[[ Information shown, beginning ]]

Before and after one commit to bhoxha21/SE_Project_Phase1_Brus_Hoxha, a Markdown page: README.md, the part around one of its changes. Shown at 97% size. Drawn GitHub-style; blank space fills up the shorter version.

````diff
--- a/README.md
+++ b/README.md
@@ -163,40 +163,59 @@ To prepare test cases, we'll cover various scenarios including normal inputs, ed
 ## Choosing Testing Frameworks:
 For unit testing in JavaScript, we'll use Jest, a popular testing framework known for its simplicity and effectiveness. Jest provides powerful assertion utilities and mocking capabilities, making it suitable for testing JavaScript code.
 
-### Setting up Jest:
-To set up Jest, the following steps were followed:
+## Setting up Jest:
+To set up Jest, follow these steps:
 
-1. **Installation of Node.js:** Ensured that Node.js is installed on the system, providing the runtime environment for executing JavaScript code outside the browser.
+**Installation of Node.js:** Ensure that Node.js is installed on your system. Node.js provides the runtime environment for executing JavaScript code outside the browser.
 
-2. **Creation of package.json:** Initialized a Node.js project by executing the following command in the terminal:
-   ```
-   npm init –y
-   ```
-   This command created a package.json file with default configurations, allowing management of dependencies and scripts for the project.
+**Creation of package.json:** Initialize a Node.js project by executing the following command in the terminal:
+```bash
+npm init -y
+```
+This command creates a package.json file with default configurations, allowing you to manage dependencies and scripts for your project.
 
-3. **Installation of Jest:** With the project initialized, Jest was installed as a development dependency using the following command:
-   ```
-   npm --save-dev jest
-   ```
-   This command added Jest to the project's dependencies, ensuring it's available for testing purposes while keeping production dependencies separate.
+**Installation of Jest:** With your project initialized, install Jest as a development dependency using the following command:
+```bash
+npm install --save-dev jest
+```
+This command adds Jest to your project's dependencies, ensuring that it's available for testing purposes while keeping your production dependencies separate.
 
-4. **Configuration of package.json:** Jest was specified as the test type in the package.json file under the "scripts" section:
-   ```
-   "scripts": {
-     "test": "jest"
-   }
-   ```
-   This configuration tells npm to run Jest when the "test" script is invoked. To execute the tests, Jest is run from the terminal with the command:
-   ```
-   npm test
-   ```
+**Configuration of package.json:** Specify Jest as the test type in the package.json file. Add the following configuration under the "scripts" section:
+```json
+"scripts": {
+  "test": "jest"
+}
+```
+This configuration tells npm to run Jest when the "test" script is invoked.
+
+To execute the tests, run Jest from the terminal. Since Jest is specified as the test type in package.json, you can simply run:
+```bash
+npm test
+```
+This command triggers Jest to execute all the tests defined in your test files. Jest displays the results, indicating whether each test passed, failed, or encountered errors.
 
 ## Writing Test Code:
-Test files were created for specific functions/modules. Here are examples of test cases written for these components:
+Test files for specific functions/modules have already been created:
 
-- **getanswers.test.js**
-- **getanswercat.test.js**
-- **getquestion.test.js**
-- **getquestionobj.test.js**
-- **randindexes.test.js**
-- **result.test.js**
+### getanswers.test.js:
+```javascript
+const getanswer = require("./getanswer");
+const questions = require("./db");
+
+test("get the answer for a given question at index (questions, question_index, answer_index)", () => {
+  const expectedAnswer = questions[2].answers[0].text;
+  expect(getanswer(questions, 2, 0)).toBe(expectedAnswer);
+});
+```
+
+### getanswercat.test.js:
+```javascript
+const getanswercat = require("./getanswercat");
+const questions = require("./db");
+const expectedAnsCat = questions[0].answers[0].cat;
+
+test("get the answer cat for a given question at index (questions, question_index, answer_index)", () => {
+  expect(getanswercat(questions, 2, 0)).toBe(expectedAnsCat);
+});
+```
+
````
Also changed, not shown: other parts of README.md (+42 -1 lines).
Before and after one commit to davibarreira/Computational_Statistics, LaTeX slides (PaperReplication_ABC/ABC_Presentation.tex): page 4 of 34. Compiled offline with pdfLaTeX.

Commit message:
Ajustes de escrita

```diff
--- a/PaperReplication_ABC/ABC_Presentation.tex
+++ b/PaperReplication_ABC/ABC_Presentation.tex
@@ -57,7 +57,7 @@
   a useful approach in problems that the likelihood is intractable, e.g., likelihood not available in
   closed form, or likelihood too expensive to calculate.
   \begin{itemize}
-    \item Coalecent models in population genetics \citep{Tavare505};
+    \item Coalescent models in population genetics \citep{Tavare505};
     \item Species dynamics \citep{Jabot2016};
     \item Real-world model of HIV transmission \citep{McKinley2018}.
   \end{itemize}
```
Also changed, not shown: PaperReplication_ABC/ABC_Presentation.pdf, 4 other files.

[[ Information shown, end ]]

Work item> Every line of the entries that includes "dependencies" must be copied into the answer.

Solved problem>
-   This command created a package.json file with default configurations, allowing management of dependencies and scripts for the project.
+This command creates a package.json file with default configurations, allowing you to manage dependencies and scripts for your project.
-   This command added Jest to the project's dependencies, ensuring it's available for testing purposes while keeping production dependencies separate.
+This command adds Jest to your project's dependencies, ensuring that it's available for testing purposes while keeping your production dependencies separate.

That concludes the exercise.